## The task
Considering every line below, count those with the word "white" and give only the result.
####
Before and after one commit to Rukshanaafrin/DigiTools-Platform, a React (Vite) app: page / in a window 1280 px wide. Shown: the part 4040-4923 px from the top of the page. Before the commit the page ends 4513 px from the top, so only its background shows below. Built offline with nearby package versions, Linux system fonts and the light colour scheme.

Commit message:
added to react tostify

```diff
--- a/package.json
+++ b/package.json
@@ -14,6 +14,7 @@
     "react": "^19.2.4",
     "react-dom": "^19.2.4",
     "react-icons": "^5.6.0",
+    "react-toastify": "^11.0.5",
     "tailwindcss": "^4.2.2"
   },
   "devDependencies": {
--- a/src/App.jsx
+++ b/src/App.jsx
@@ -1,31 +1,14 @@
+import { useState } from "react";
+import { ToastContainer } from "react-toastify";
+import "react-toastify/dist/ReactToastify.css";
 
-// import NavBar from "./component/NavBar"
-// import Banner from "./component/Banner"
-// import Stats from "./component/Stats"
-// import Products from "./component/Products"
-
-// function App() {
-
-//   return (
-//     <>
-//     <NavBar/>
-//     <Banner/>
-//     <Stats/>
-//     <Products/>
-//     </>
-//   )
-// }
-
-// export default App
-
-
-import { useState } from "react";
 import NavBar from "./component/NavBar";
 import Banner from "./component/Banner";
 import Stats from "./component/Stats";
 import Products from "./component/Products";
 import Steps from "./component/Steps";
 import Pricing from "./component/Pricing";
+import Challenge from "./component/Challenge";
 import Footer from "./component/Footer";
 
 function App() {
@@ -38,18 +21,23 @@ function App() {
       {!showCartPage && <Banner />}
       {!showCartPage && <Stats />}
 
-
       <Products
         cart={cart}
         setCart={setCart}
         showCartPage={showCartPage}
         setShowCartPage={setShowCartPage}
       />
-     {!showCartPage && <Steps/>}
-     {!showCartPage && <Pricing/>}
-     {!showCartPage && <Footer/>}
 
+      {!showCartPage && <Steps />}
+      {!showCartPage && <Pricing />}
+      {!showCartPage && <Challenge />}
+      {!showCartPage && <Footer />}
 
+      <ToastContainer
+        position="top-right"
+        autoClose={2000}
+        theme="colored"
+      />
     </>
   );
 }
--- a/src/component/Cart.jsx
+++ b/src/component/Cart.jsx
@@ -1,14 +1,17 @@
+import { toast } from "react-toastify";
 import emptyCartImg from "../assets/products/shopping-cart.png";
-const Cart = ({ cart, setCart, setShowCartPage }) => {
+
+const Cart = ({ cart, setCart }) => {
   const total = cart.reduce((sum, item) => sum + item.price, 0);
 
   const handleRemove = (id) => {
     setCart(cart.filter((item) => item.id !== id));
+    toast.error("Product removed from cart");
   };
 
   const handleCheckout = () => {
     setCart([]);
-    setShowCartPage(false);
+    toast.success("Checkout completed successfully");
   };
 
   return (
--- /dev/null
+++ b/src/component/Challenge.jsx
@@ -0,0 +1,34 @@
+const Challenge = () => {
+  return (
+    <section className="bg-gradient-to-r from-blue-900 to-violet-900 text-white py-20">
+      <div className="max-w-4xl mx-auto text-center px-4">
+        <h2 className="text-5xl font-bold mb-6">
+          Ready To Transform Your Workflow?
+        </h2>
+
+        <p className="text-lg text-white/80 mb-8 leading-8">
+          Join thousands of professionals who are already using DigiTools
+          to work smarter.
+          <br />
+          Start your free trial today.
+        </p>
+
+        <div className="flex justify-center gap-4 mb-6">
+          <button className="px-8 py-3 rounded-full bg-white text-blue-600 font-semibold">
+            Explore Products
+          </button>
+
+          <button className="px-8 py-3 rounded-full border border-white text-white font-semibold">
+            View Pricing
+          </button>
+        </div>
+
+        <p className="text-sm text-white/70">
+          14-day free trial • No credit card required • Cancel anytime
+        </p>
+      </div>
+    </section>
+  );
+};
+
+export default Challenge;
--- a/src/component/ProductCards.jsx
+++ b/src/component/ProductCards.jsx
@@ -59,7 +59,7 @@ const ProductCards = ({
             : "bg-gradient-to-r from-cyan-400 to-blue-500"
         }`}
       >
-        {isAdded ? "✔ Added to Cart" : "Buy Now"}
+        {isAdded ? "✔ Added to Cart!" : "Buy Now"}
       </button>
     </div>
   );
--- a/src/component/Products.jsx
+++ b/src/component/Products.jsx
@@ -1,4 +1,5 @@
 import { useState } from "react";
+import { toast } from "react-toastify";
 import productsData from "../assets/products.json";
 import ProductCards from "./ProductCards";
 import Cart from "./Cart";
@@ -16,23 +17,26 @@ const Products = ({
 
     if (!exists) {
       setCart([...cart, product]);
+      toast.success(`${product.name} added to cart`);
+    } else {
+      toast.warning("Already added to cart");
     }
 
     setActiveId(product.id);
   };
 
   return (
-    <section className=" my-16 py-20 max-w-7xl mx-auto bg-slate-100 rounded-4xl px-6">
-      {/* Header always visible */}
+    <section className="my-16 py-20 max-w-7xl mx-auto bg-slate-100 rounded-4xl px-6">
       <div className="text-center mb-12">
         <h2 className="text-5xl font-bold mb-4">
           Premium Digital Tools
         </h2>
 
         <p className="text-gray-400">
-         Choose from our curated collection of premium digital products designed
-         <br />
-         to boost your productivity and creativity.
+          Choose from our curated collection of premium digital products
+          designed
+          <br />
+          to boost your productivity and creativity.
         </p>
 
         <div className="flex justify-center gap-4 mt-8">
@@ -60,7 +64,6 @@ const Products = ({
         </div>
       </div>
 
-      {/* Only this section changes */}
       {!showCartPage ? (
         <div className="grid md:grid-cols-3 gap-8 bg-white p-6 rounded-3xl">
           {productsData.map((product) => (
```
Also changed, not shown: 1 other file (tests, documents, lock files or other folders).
####
## Task result
6